Portage County – What if a violent intruder showed up at your workplace or school, intent on shooting to kill? What would you do?

In any moment of decision, the best thing you can do is the right thing, the next best thing is the wrong thing, and the worst thing you can do is nothing.

P2149710With Teddy Roosevelt’s empowering quote in mind, a hands-on tutorial on how best to respond to an active shooter was sponsored by the Portage County Safety Council at the Ravenna Elks Lodge on Valentine’s Day. Captain M. Renee Romine, retired Army Reserve Captain, Certified A.L.I.C.E. Instructor, presented the program to a standing-room-only crowd of area administrators, safety directors, policy makers, and human resources managers.

With the Sandy Hook Elementary School massacre on our collective conscience– along with Chardon High, Aurora, CO. movie theater, Virginia Tech and other deadly incidents–mass shootings are a disturbing reality of modern society.

The A.L.I.C.E. Active Shooter program — presented by Kent State University — stands for Alert, Lockdown, Information, Counter, and Evacuation. It was developed by two law enforcement officers following the mass shooting at Columbine High School in 1999. KSU has provided A.L.I.C.E training to more than 5,000 faculty, staff and students over the past 13 years.
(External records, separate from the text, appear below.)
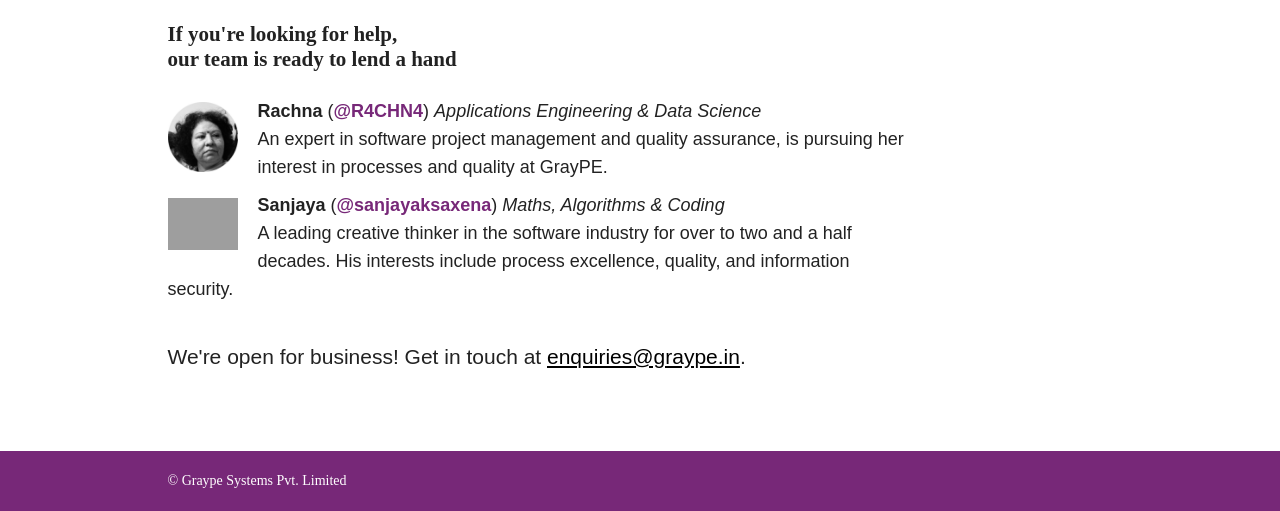
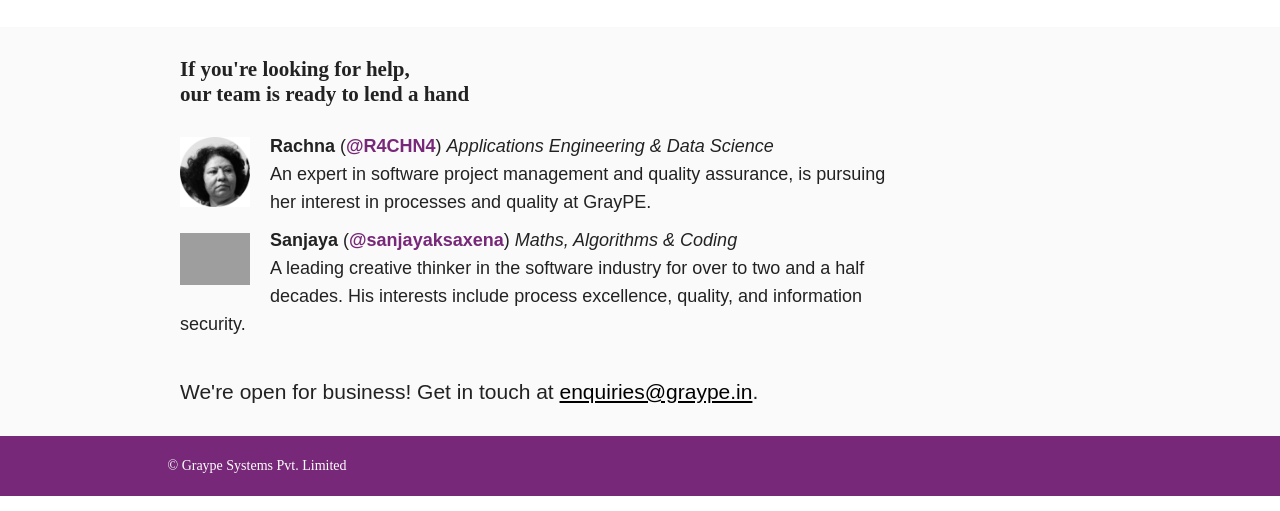
Before and after one commit to GR4YPE/gr4ype.github.io, a website: page index.html in a window 1280 px wide. Shown: the part 1252-1763 px from the top of the page. Drawn offline with nearby package versions, Linux system fonts and the light colour scheme; grey boxes are pictures that could not be loaded.

Commit message:
Add gray sections

```diff
--- a/index.html
+++ b/index.html
@@ -39,7 +39,7 @@
 	</div>
 </header>
 
-<main class="container"	>
+<div class="graybg"><main class="container"	>
 	<div class="row">
 		<section class="col-md-8 col-md-offset-1 products">
 			<h1>
@@ -58,10 +58,10 @@
 				</div>
 			</div>
 
-			<p>Foregrounding work on these tools have been presented in international conferences such as the 24th Subjective Probability, Utility, & Decision Making (SPUDM) Conference in Spain, and the 22nd IEEE Requirements Engineering Conference in Sweden.</p>
+			<p>Foregrounding work on these tools have been presented in international conferences such as the 24th <a href="/pdf/decisively.pdf">Subjective Probability, Utility, & Decision Making (SPUDM) Conference</a> in Spain, and the 22nd <a href="http://ieeexplore.ieee.org/document/6912278/?reload=true&tp=&arnumber=6912278">IEEE Requirements Engineering Conference</a> in Sweden.</p>
 		</section>
-
-
+</main></div>
+<main class="container"	>
 		<section class="col-md-8 col-md-offset-1 customers">
 			<h1>Our valuable customers</h1>
 			<div class="row">
@@ -88,7 +88,8 @@
 				</div>
 			</div>
 		</section>
-
+</main>
+<div class="graybg"><main class="container"	>
 		<section class="col-md-8 col-md-offset-1">
 			<h1 id="team">If you're looking for help,<br/>our team is ready to lend a hand</h1>
 
@@ -116,7 +117,7 @@
 			</p>
 		</section>
 	</div>
-</main>
+</main></div>
 
 <footer>
 	<div class="container">
--- a/stylesheets/master.css
+++ b/stylesheets/master.css
@@ -22,18 +22,13 @@ header {
 }
 
 main {
-	margin-top: 75px;
-	margin-bottom: 60px;
-}
-
-main section {
-	margin-bottom: 20px;
+	margin: 30px 0;
+	padding: 30px 0;
 }
 
 main h1 {
 	margin: 0;
 	margin-bottom: 15px;
-	margin-top: 30px;
 	padding: 0;
 	font: 21px 'ff-tisa-sans-web-pro', serif;
 	font-weight: 900;
@@ -51,17 +46,6 @@ main p {
 	padding-top: 10px;
 	font-size: 18px;
 	line-height: 28px;
-}
-
-p#contact {
-	margin-top: 30px;
-	font-size: 1.5em;
-}
-
-p#contact a {
-	color: #000;
-	font-weight: normal;
-	text-decoration: underline
 }
 
 section.products img {
@@ -102,9 +86,27 @@ section.customers img:hover {
 	-webkit-filter: grayscale(0%);
 }
 
+div.graybg {
+	background: #fafafa;
+	margin: 0;
+}
+
+p#contact {
+	margin-top: 30px;
+	font-size: 1.5em;
+}
+
+p#contact a {
+	color: #000;
+	font-weight: normal;
+	text-decoration: underline
+}
+
+
 footer {
 	background-color: #772878;
-	margin-top: 30px;
+	margin: 0;
+	margin-top: -30px;
 	min-height: 60px;
 	font-size: 14px;
 	color: #fff;
```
At the core of the program is the directive to increase your probability of survival by doing everything in your power to make yourself a difficult target. Typically, a shooter will take down as many victims as possible within just a 10-minute time frame. The natural response for victims during this critical time is to Fight, take Flight or Freeze.

“Do something,” Romine encouraged. “You are not helpless. Do whatever you can. Keep moving to create a more difficult target.” For instance, those at Virginia Tech who took a professor’s advice to break out a window and jump out onto the grassy lawn below, survived. Similarly, students who laid on the floor and braced their legs against the door of a classroom, successfully barricaded themselves from the Virginia Tech shooter.

Thinking ahead, having a plan in place, and conducting practice drills help individuals and groups to be ready if and when that dreaded moment occurs. Focusing on the Counter element of A.L.I.C.E., Romine suggested throwing things in the assailant’s face to confuse and distract him. This creates an opportunity to swarm and disarm him; or to run and escape when his vision is impaired.

Romine also suggested that workplaces and classrooms be equipped with crisis buckets filled with barricading and first aid supplies, including rope, duct tape, medical materials, etc.

The U.S. Department of Homeland Security has developed a helpful video available on YouTube, titled, “RUN. HIDE. FIGHT. Surviving an Active Shooter Event.” The 6-minute video provides clear and concise examples of how best to react in the event you’re caught in the crosshairs of an active shooter.

The bottom line: Don’t freeze! As Teddy Roosevelt also said, Do what you can, with what you have, where you are. It could save your life.